GLAS (the Geoscience Laser Altimeter System) is the first laser-ranging (lidar) instrument for continuous global observations of Earth. From aboard the Ice Cloud and Elevation Satellite (ICESat) spacecraft, it makes unique atmospheric observations, including measuring ice-sheet topography, cloud and atmospheric properties, and the height and thickness of radiatively important cloud layers needed for accurate short term climate and weather prediction.
The Lunar Orbiter Laser Altimeter (LOLA) will provide a precise global lunar topographic model and geodetic grid that will serve as the foundation of essential lunar understanding. This will aid future missions by providing topographical data for safe landings and enhance exploration-driven mobility on the Moon. LOLA will also contribute to decisions as to where to explore by looking at the evolution of the surface.
The Lunar Reconnaissance Orbiter (LRO) is an unmanned spacecraft designed to create a comprehensive atlas of the moon's physical features, radiation environment, temperatures, and resources. The mission places special emphasis on the moon's polar regions, where permanently shadowed craters may contain significant amounts of water ice that future human explorers might be able to exploit. LRO launched on June 18, 2009.
The Mars Orbiter Laser Altimeter (MOLA) is one of the major instruments that was part of the Mars Global Surveyor (MGS) spacecraft. MGS launched on November 7th, 1996 and traveled three-hundred-and-nine days to enter Mars' orbit on September 12, 1997.
MOLA studies the planet's geophysics, geology and atmospheric circulation in addition to acting as a passive radiometer (climate applications of satellite data). MOLA was able to make the most accurate global topographic map of any planet in the solar system. It also captured the seasonal variations in snow depth on the planet, its internal structure and pathways of past water flows and watersheds. MOLA's last data collection was on June 30th, 2001.

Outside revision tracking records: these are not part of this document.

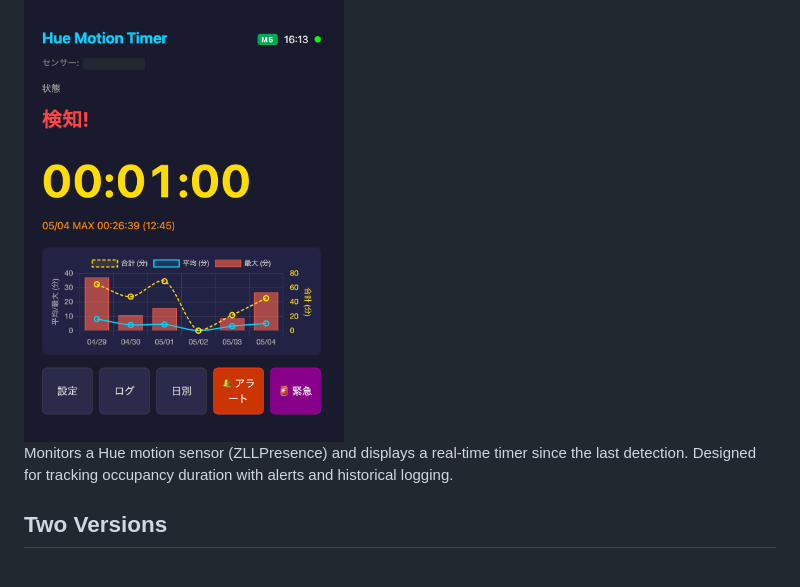
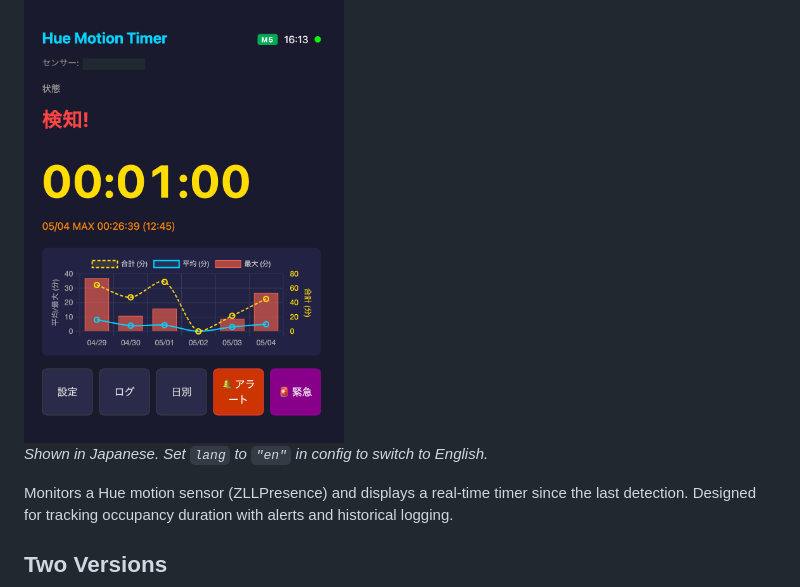
Before and after one commit to yo1t/hue-motion-timer, a Markdown page: README.md, the part around the change. GitHub-like rendering.

```diff
--- a/README.md
+++ b/README.md
@@ -17,6 +17,8 @@ A motion sensor elapsed-time monitor using the Philips Hue motion sensor. Availa
 
 ### Web Dashboard
 <img src="docs/web-screenshot.png" alt="Web Dashboard" width="320">
+
+*Shown in Japanese. Set `lang` to `"en"` in config to switch to English.*
 
 Monitors a Hue motion sensor (ZLLPresence) and displays a real-time timer since the last detection. Designed for tracking occupancy duration with alerts and historical logging.
 
```
Also changed, not shown: README.ja.md (+2 -0 lines).
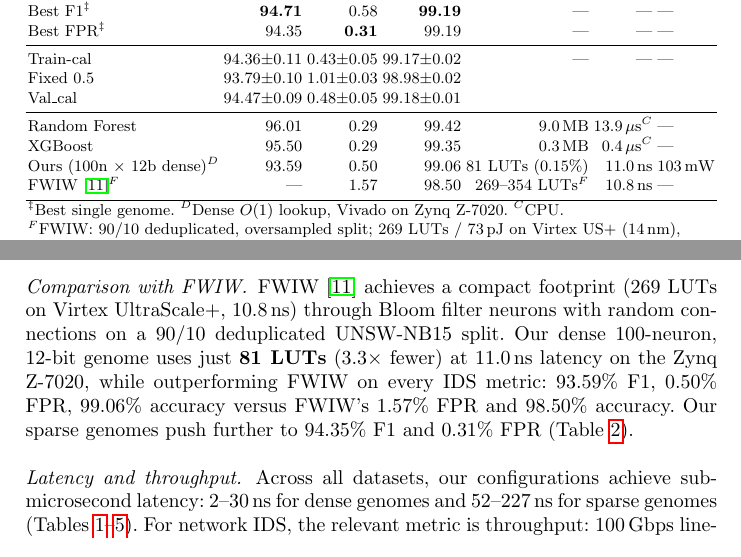
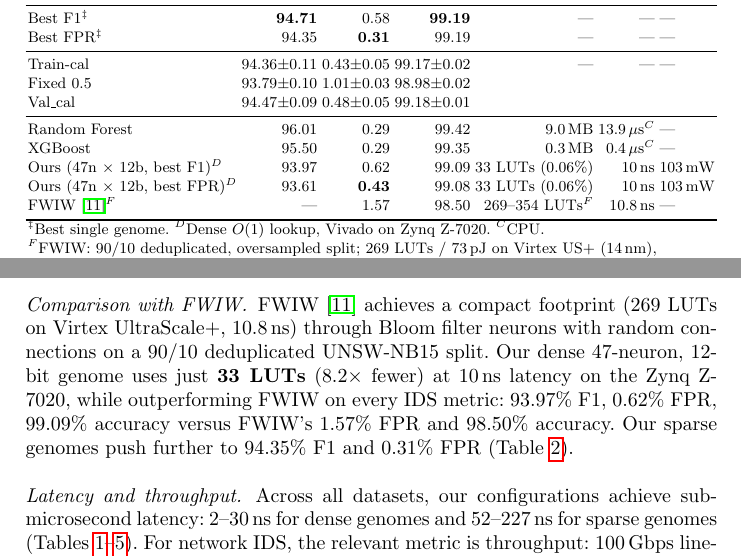
Before and after one commit to lacg/wnn, a LaTeX thesis (paper/main.tex): two parts of pages 10 and 16 of 21, joined at a grey line, cut so that both start at the same text. Compiled offline with pdfLaTeX.

Commit message:
Replace 100n with 47n FWIW killers: 33 LUTs, 10 ns, 8.2x fewer than FWIW
47n×12b dense genomes from f1575 (GA pruned from 100→47 neurons):
- Best F1: 93.97% / 0.62% FPR / 99.09% Acc — 33 LUTs, 10 ns
- Best FPR: 93.61% / 0.43% FPR / 99.08% Acc — 33 LUTs, 10 ns
vs FWIW: ---/1.57%/98.50% — 269-354 LUTs, 10.8 ns

8.2x fewer LUTs, matching latency, better on every IDS metric.
EC2 stopped.

Co-Authored-By: Claude Opus 4.6 (1M context) <noreply@anthropic.com>

```diff
--- a/paper/main.tex
+++ b/paper/main.tex
@@ -680,7 +680,8 @@ Val\_cal                   & 94.47$\pm$0.09 & 0.48$\pm$0.05   & 99.18$\pm$0.01 &
 \midrule
 Random Forest              & 96.01          & 0.29             & 99.42 & 9.0\,MB & 13.9\,$\mu$s$^C$ & --- \\
 XGBoost                    & 95.50          & 0.29             & 99.35 & 0.3\,MB & 0.4\,$\mu$s$^C$ & --- \\
-Ours (100n $\times$ 12b dense)$^D$ & 93.59 & 0.50 & 99.06 & 81 LUTs (0.15\%) & 11.0\,ns & 103\,mW \\
+Ours (47n $\times$ 12b, best F1)$^D$ & 93.97 & 0.62 & 99.09 & 33 LUTs (0.06\%) & 10\,ns & 103\,mW \\
+Ours (47n $\times$ 12b, best FPR)$^D$ & 93.61 & \textbf{0.43} & 99.08 & 33 LUTs (0.06\%) & 10\,ns & 103\,mW \\
 FWIW~\cite{susskind2023fwiw}$^F$ & ---      & 1.57             & 98.50 & 269--354 LUTs$^F$ & 10.8\,ns & --- \\
 \bottomrule
 \multicolumn{7}{l}{\small $^\ddagger$Best single genome. $^D$Dense $O(1)$ lookup, Vivado on Zynq Z-7020. $^C$CPU.}\\
@@ -1088,10 +1089,10 @@ achieving 52--227\,ns latency across all datasets
 FWIW~\cite{susskind2023fwiw} achieves a compact footprint
 (269~LUTs on Virtex UltraScale+, 10.8\,ns) through Bloom filter
 neurons with random connections on a 90/10 deduplicated UNSW-NB15
-split.  Our dense 100-neuron, 12-bit genome uses just \textbf{81~LUTs}
-(3.3$\times$ fewer) at 11.0\,ns latency on the Zynq Z-7020, while
-outperforming FWIW on every IDS metric: 93.59\% F1, 0.50\% FPR,
-99.06\% accuracy versus FWIW's 1.57\% FPR and 98.50\% accuracy.
+split.  Our dense 47-neuron, 12-bit genome uses just \textbf{33~LUTs}
+(8.2$\times$ fewer) at 10\,ns latency on the Zynq Z-7020, while
+outperforming FWIW on every IDS metric: 93.97\% F1, 0.62\% FPR,
+99.09\% accuracy versus FWIW's 1.57\% FPR and 98.50\% accuracy.
 Our sparse genomes push further to 94.35\% F1 and 0.31\% FPR
 (Table~\ref{tab:unsw-random}).
 
```
Also changed, not shown: 1 other file.
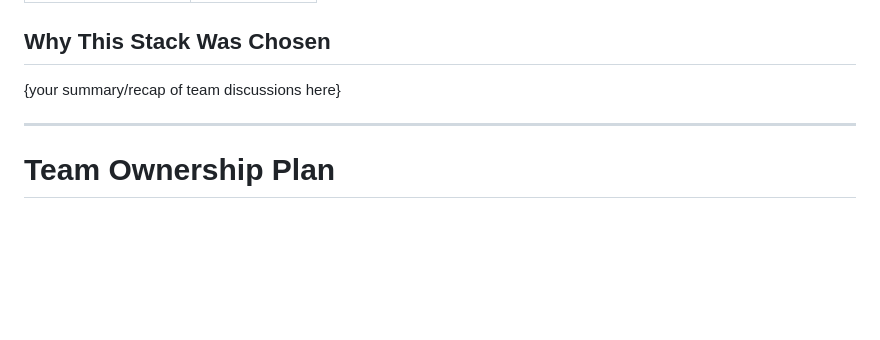
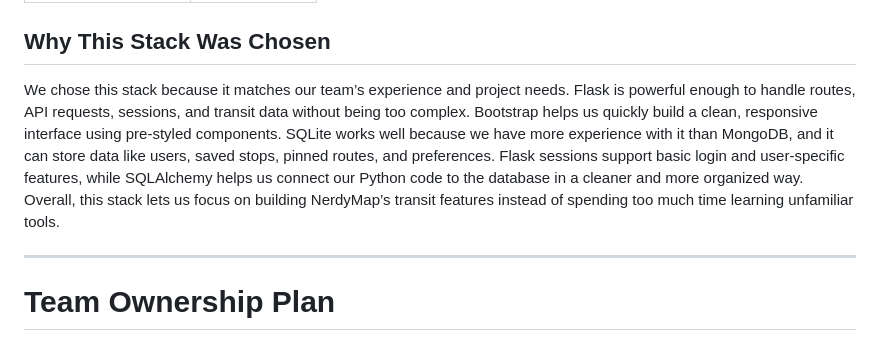
Before and after one commit to dlee08/SARDines-szhang60stuy-araf215-rohansen08-dlee08, a Markdown page: design_tmplt.md, the part around the change. Drawn GitHub-style; blank space fills up the shorter version.

Commit message:
why stack was chosen

```diff
--- a/design_tmplt.md
+++ b/design_tmplt.md
@@ -70,7 +70,7 @@ Features intentionally excluded:
 | ORM / DB Library | SQLAlchemy |
 
 ## Why This Stack Was Chosen
-{your summary/recap of team discussions here}
+We chose this stack because it matches our team’s experience and project needs. Flask is powerful enough to handle routes, API requests, sessions, and transit data without being too complex. Bootstrap helps us quickly build a clean, responsive interface using pre-styled components. SQLite works well because we have more experience with it than MongoDB, and it can store data like users, saved stops, pinned routes, and preferences. Flask sessions support basic login and user-specific features, while SQLAlchemy helps us connect our Python code to the database in a cleaner and more organized way. Overall, this stack lets us focus on building NerdyMap’s transit features instead of spending too much time learning unfamiliar tools.
 
 ---
 
```
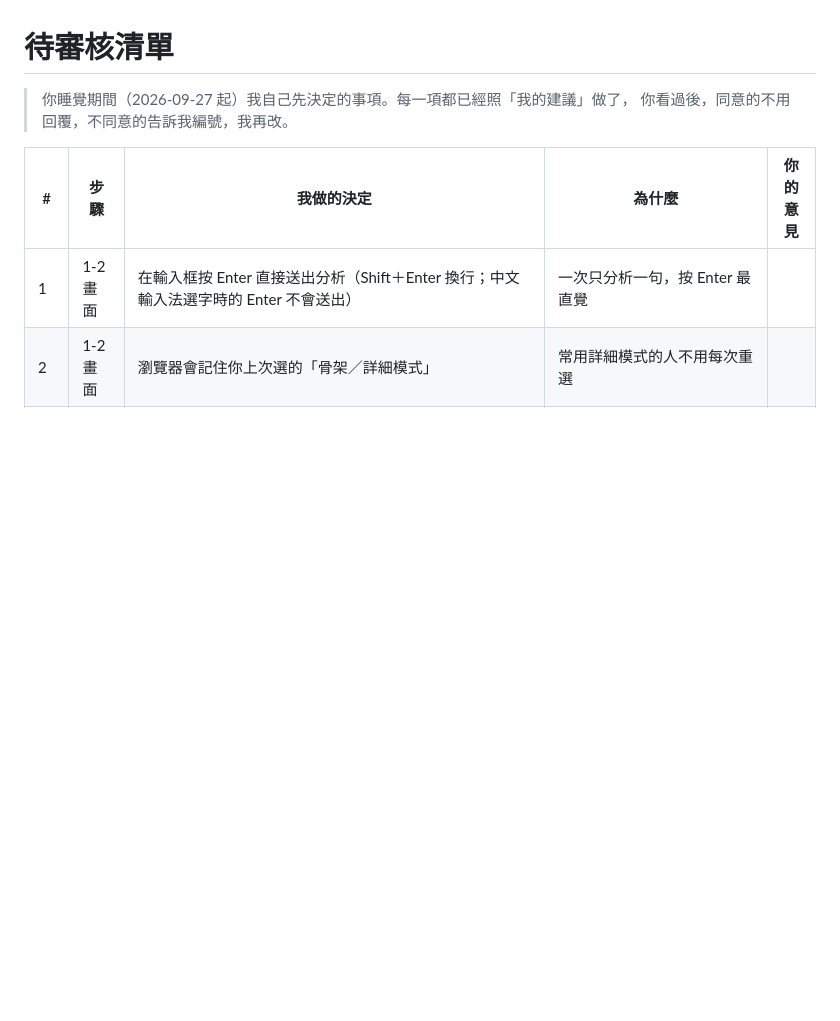
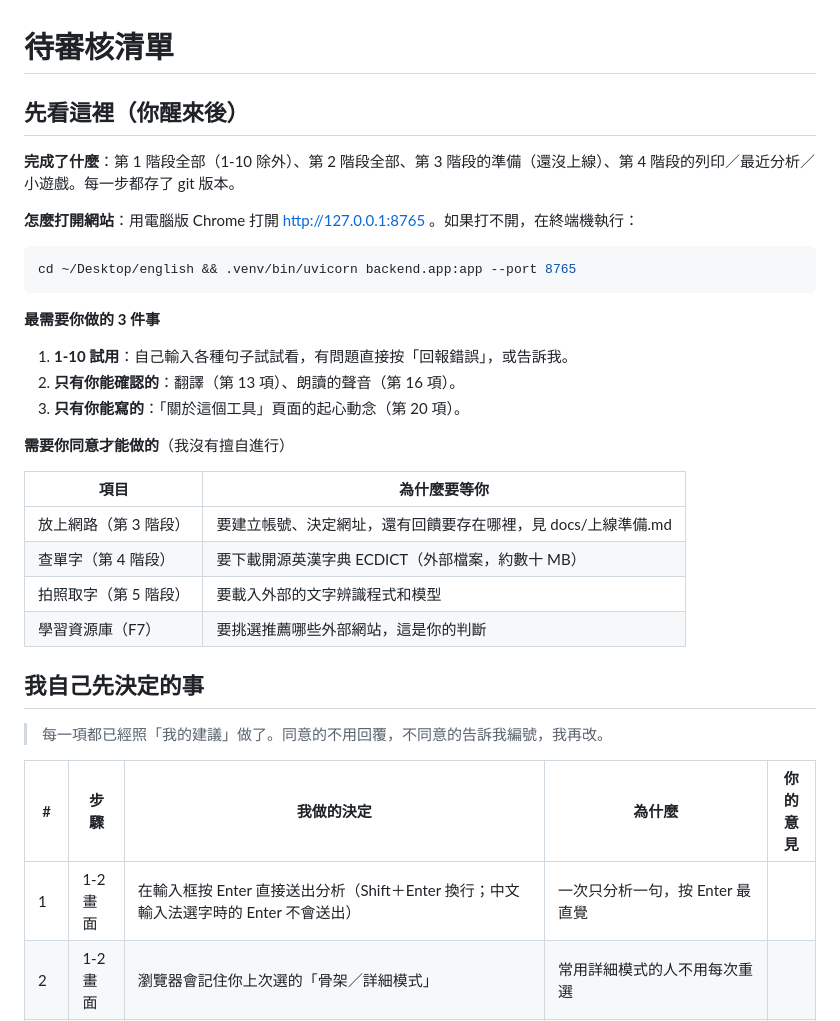
Before and after one commit to LuniHorn27/english-sentence-skeleton, a Markdown page: docs/待審核清單.md, the part around the change. GitHub-like rendering; blank space fills up the shorter version.

Commit message:
待審核清單加上起床後先看的摘要；路線圖更新進度
Co-Authored-By: Claude Opus 5.5 <noreply@anthropic.com>

````diff
--- a/docs/待審核清單.md
+++ b/docs/待審核清單.md
@@ -1,7 +1,33 @@
 # 待審核清單
 
-> 你睡覺期間（2026-09-27 起）我自己先決定的事項。每一項都已經照「我的建議」做了，
-> 你看過後，同意的不用回覆，不同意的告訴我編號，我再改。
+## 先看這裡（你醒來後）
+
+**完成了什麼**：第 1 階段全部（1-10 除外）、第 2 階段全部、第 3 階段的準備（還沒上線）、第 4 階段的列印／最近分析／小遊戲。每一步都存了 git 版本。
+
+**怎麼打開網站**：用電腦版 Chrome 打開 http://127.0.0.1:8765 。如果打不開，在終端機執行：
+
+```bash
+cd ~/Desktop/english && .venv/bin/uvicorn backend.app:app --port 8765
+```
+
+**最需要你做的 3 件事**
+
+1. **1-10 試用**：自己輸入各種句子試試看，有問題直接按「回報錯誤」，或告訴我。
+2. **只有你能確認的**：翻譯（第 13 項）、朗讀的聲音（第 16 項）。
+3. **只有你能寫的**：「關於這個工具」頁面的起心動念（第 20 項）。
+
+**需要你同意才能做的**（我沒有擅自進行）
+
+| 項目 | 為什麼要等你 |
+|---|---|
+| 放上網路（第 3 階段） | 要建立帳號、決定網址，還有回饋要存在哪裡，見 docs/上線準備.md |
+| 查單字（第 4 階段） | 要下載開源英漢字典 ECDICT（外部檔案，約數十 MB） |
+| 拍照取字（第 5 階段） | 要載入外部的文字辨識程式和模型 |
+| 學習資源庫（F7） | 要挑選推薦哪些外部網站，這是你的判斷 |
+
+## 我自己先決定的事
+
+> 每一項都已經照「我的建議」做了。同意的不用回覆，不同意的告訴我編號，我再改。
 
 | # | 步驟 | 我做的決定 | 為什麼 | 你的意見 |
 |---|---|---|---|---|
````
Also changed, not shown: docs/整體路線圖與未來功能.md (+3 -0 lines), 1 other file.
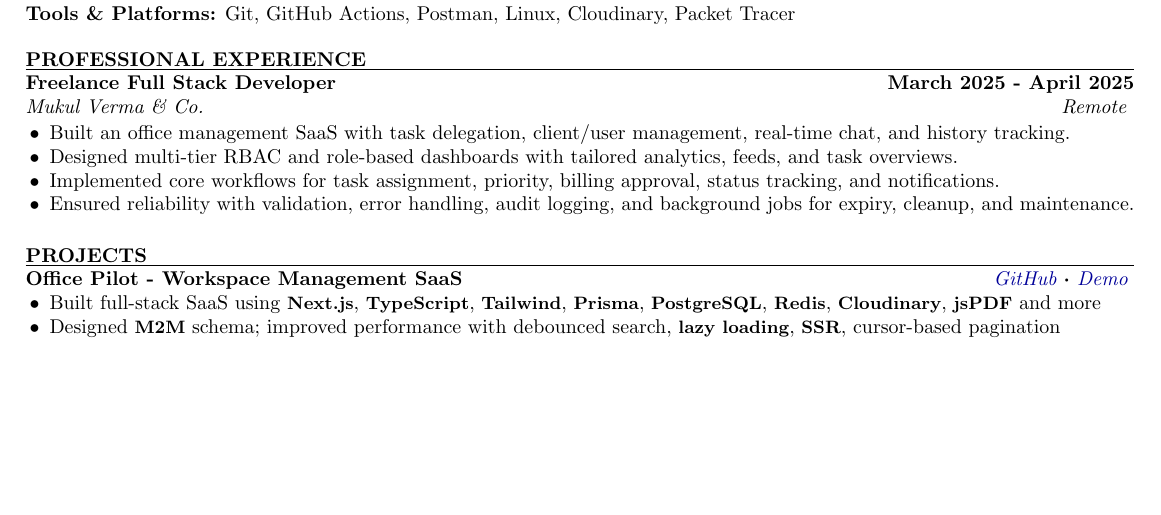
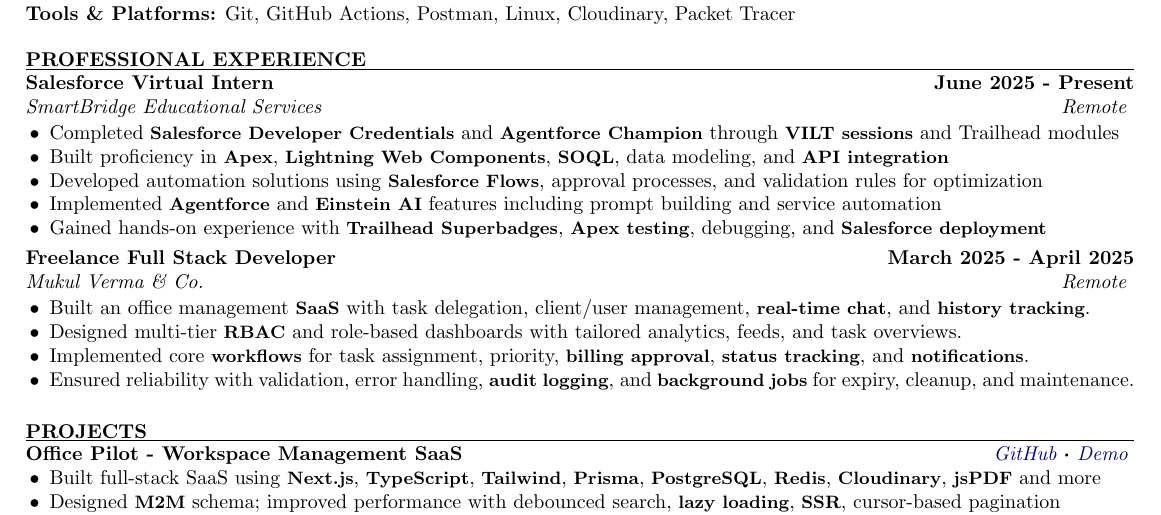
Before and after one commit to Sahilvishwa2108/Resume, a LaTeX CV (resume.tex): part of the page, cut so that both start at the same text, the shorter picture padded with empty space. Compiled offline with pdfLaTeX.

Commit message:
Add Salesforce internship experience with detailed responsibilities and skills acquired

```diff
--- a/resume.tex
+++ b/resume.tex
@@ -47,11 +47,19 @@
 %----------------------------------------------------------------------------------------
 \begin{rSection}{PROFESSIONAL EXPERIENCE}
 
+\begin{rExperience}{Salesforce Virtual Intern}{June 2025 - Present}{SmartBridge Educational Services}{Remote}
+\item Completed \techkw{Salesforce Developer Credentials} and \techkw{Agentforce Champion} through \techkw{VILT sessions} and Trailhead modules
+\item Built proficiency in \techkw{Apex}, \techkw{Lightning Web Components}, \techkw{SOQL}, data modeling, and \techkw{API integration}
+\item Developed automation solutions using \techkw{Salesforce Flows}, approval processes, and validation rules for optimization
+\item Implemented \techkw{Agentforce} and \techkw{Einstein AI} features including prompt building and service automation
+\item Gained hands-on experience with \techkw{Trailhead Superbadges}, \techkw{Apex testing}, debugging, and \techkw{Salesforce deployment}
+\end{rExperience}
+
 \begin{rExperience}{Freelance Full Stack Developer}{March 2025 - April 2025}{Mukul Verma \& Co.}{Remote}
-\item Built an office management SaaS with task delegation, client/user management, real-time chat, and history tracking.
-\item Designed multi-tier RBAC and role-based dashboards with tailored analytics, feeds, and task overviews.
-\item Implemented core workflows for task assignment, priority, billing approval, status tracking, and notifications.
-\item Ensured reliability with validation, error handling, audit logging, and background jobs for expiry, cleanup, and maintenance.
+\item Built an office management \techkw{SaaS} with task delegation, client/user management, \techkw{real-time chat}, and \techkw{history tracking}.
+\item Designed multi-tier \techkw{RBAC} and role-based dashboards with tailored analytics, feeds, and task overviews.
+\item Implemented core \techkw{workflows} for task assignment, priority, \techkw{billing approval}, \techkw{status tracking}, and \techkw{notifications}.
+\item Ensured reliability with validation, error handling, \techkw{audit logging}, and \techkw{background jobs} for expiry, cleanup, and maintenance.
 \end{rExperience}
 
 \end{rSection}
```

The MErcury Surface, Space ENvironment, GEochemistry and Ranging (MESSENGER) mission will advance understanding of Mercury and his history. MESSENGER will be the first spacecraft to achieve a stationary orbit around Mercury. It is also only the second mission, since Mariner 10 in 1974-75, to visit Mercury. To get into orbit around Mercury, it has followed a complex path through the inner solar system. Its journey includes one flyby of Earth, two past Venus, and three gravity-assist flybys of Mercury. MESSENGER launched in August 2004, and began orbiting Mercury in March 2011.
OSIRIS-REx (Origins, Spectral Interpretation, Resource Identification, Security--Regolith Explorer) will launch in 2016. It will travel to a near-Earth carbonaceous asteroid (101955) 1999 RQ36, study it in detail and bring back a sample (at least 60 grams or 2.1 ounces) to Earth in 2023. This sample will help us investigate planet formation and the origin of life, and the data collected at the asteroid will also aid our understanding of asteroids that can impact Earth (RQ36 is a potentially hazardous object with a 1-in-1,800 chance of impacting Earth in the year 2182). OSIRIS-REx is lead by PI Dante Lauretta of the University of Arizona and managed by GSFC.
The Laser Remote Sensing and the Planetary and Geodynamic Laboratories are partnering on the Swath Imaging Multi-polarization Photon-counting Lidar. SIMPL is an airborne prototype that demonstrates laser altimetry measurement methods and components that enable efficient, high-resolution, swath mapping of topography and surface properties from space. SIMPLE is the most efficient way to do laser ranging. It is a push-broom laser altimeter that includes four laser beams, each having a green and near infra-red component. One of SIMPL's major functions is to advance laser altimetry measurements of the cryosphere process in the polar regions.
Very Long Baseline Interferometry (VLBI) is a space geodetic technique that determines the relative positions of observing stations on the Earth by measuring the time difference between the arrival of a radio wavefront from a quasar at pairs of sites. VLBI also provides the fundamental celestial reference frame and the Earth orientation angles essential for all precision orbit determination such as GPS.